● Assignment:
In the records that follow, find each line with the word "merged" and copy it.

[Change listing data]

▼

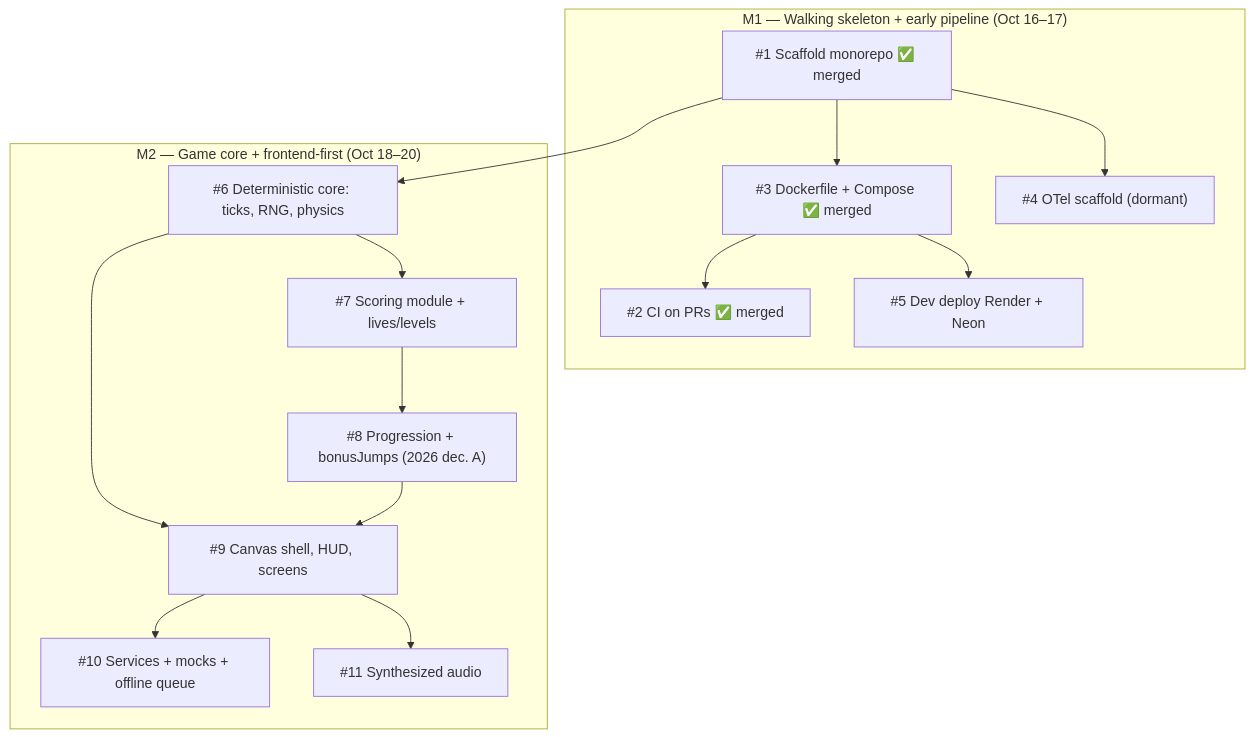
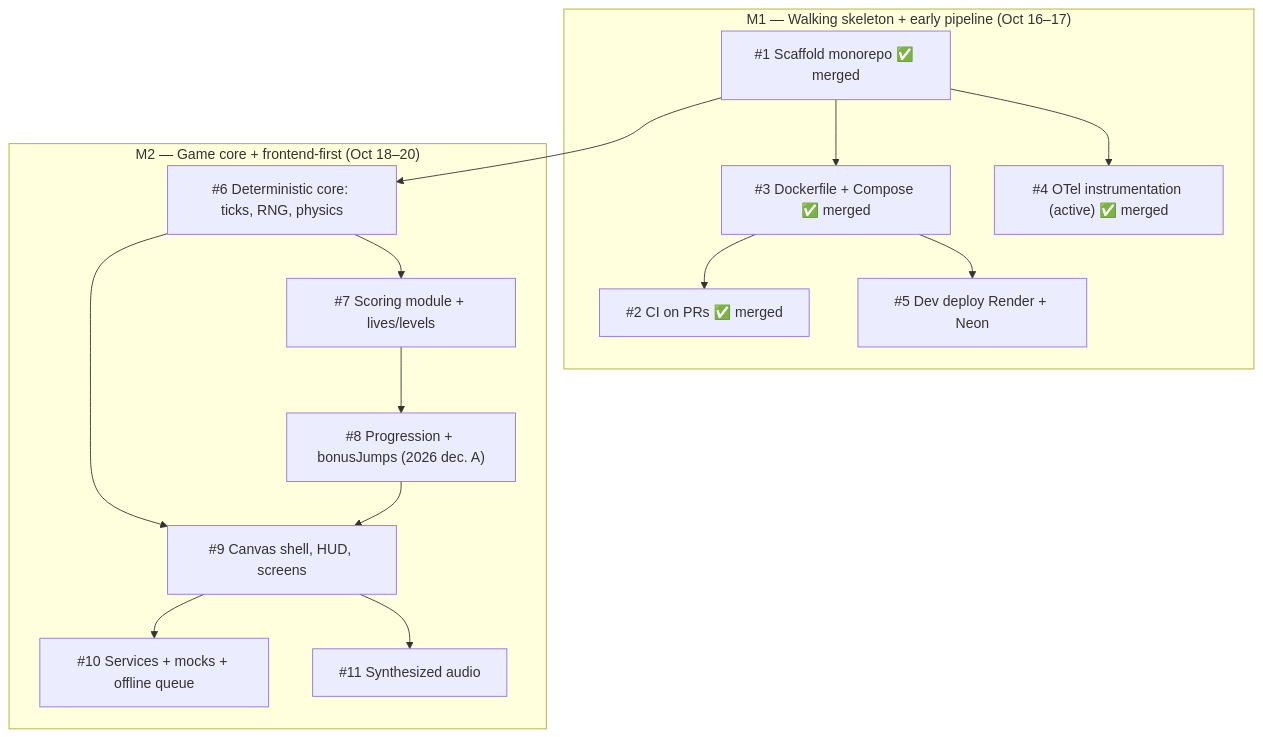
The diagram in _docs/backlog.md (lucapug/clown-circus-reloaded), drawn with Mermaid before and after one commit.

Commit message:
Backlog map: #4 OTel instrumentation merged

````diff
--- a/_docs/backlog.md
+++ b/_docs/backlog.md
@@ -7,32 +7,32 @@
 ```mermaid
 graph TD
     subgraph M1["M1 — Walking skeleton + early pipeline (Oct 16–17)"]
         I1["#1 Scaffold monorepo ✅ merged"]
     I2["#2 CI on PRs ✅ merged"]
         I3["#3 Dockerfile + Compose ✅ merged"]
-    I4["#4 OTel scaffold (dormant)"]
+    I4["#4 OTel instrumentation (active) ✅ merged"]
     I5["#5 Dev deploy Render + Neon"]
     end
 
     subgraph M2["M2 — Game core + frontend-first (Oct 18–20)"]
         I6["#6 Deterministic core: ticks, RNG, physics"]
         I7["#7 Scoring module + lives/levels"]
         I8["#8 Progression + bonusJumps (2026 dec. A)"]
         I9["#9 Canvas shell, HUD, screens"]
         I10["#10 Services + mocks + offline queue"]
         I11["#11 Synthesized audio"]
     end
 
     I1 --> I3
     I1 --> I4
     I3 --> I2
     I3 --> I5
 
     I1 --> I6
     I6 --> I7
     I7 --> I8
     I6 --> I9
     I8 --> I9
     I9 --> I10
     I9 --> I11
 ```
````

▲

● Solution below:
Backlog map: #4 OTel instrumentation merged
         I1["#1 Scaffold monorepo ✅ merged"]
     I2["#2 CI on PRs ✅ merged"]
         I3["#3 Dockerfile + Compose ✅ merged"]
+    I4["#4 OTel instrumentation (active) ✅ merged"]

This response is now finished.